    Just as an example, I have two older Mac desktops (PowerMacs) that are still going strong. I've moved to an Intel-based iMac for my daily use, because I'm a bit of a speed junkie, but I have an early 2002 single-processor 800Mhz G4 tower that's still a fine machine. Never a hardware hassle, still on the original OS install, and it's a perfectly usable computer for mail, web, and Microsoft Office. I'd have no problems using it as my daily computer for that kind of use. We're currently using it as a 'shared' public computer in our living room for kids, guests, that kind of thing. I could probably sell it for $3-400 or so (amazing, if you think about it!), and while it's too slow for hardcore graphics production, I wouldn't hesitate to have someone work on it for producing newsletters, basic art, etc. It's not up for video production, really, and doesn't have USB2...

    The other one is a dual-867 MHz dual G4 tower from 2003, that's my emergency mail/file server at the office. It's backing up a 2004 dual 2.0Ghz G5 Xserve, and based on tests, can handle a standard daily load for my 15-person office without too much trouble (the Xserve turned out to be a bit of overkill). That machine is actually very good for DVD ripping - a hair slower than my current 2008 model machine, but not really all that different.

    long story short, other than one laptop (original TiBook) which had a broken hinge, I've never had a Mac move on due to component failure or inability to keep it running.

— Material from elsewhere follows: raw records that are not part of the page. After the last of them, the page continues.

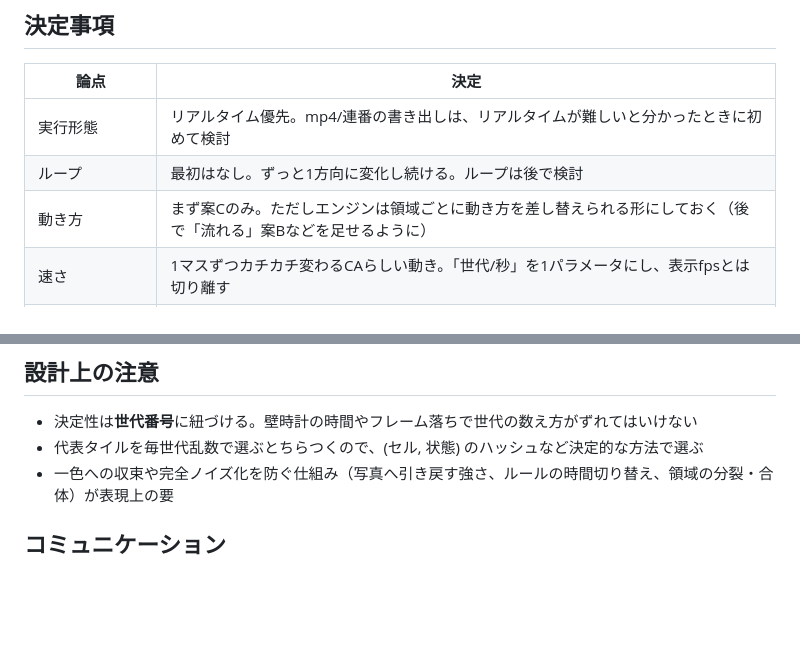
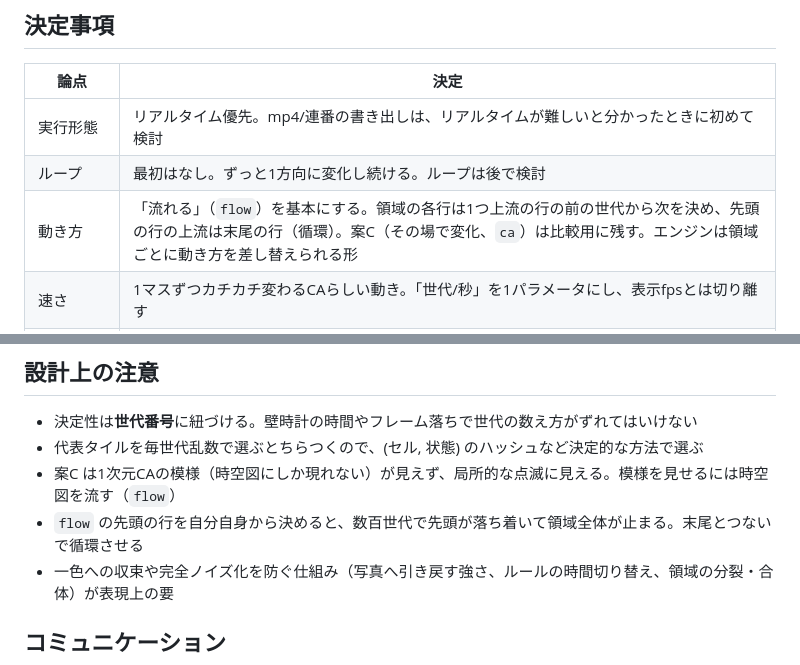
Before and after one commit to ogrew/kuva, a Markdown page: CLAUDE.md, 2 parts joined by grey strips. GitHub-like rendering; blank space fills up the shorter version.

Commit message:
CLAUDE.md：動き方を「流れる」基本に更新、案C と flow の先頭で分かったことを追記
Co-Authored-By: Claude Opus 5.5 <noreply@anthropic.com>

```diff
--- a/CLAUDE.md
+++ b/CLAUDE.md
@@ -28,7 +28,7 @@ kivi では CA の時間軸を画像の空間（縦 or 横）に並べて時空
 |---|---|
 | 実行形態 | リアルタイム優先。mp4/連番の書き出しは、リアルタイムが難しいと分かったときに初めて検討 |
 | ループ | 最初はなし。ずっと1方向に変化し続ける。ループは後で検討 |
-| 動き方 | まず案Cのみ。ただしエンジンは領域ごとに動き方を差し替えられる形にしておく（後で「流れる」案Bなどを足せるように） |
+| 動き方 | 「流れる」（`flow`）を基本にする。領域の各行は1つ上流の行の前の世代から次を決め、先頭の行の上流は末尾の行（循環）。案C（その場で変化、`ca`）は比較用に残す。エンジンは領域ごとに動き方を差し替えられる形 |
 | 速さ | 1マスずつカチカチ変わるCAらしい動き。「世代/秒」を1パラメータにし、表示fpsとは切り離す |
 | 領域分割の変化 | あり。個々の領域がランダムな時点で割れたりくっついたりする（全体一斉の作り直しではない） |
 | 再生操作 | 再生／一時停止ボタン。一時停止中に PNG 書き出し（静止画） |
@@ -51,6 +51,8 @@ kivi では CA の時間軸を画像の空間（縦 or 横）に並べて時空
 
 - 決定性は**世代番号**に紐づける。壁時計の時間やフレーム落ちで世代の数え方がずれてはいけない
 - 代表タイルを毎世代乱数で選ぶとちらつくので、(セル, 状態) のハッシュなど決定的な方法で選ぶ
+- 案C は1次元CAの模様（時空図にしか現れない）が見えず、局所的な点滅に見える。模様を見せるには時空図を流す（`flow`）
+- `flow` の先頭の行を自分自身から決めると、数百世代で先頭が落ち着いて領域全体が止まる。末尾とつないで循環させる
 - 一色への収束や完全ノイズ化を防ぐ仕組み（写真へ引き戻す強さ、ルールの時間切り替え、領域の分裂・合体）が表現上の要
 
 ## コミュニケーション
```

I upgrade the OS every couple years, but since OS X came out, I've never had to re-install the OS on a Mac. I know others have had less success and seen some burned-out Macs, but I'd certainly say that they in general last longer than PC's... If I told you about all the PC's I've owned since 2002.... :shocked::shocked: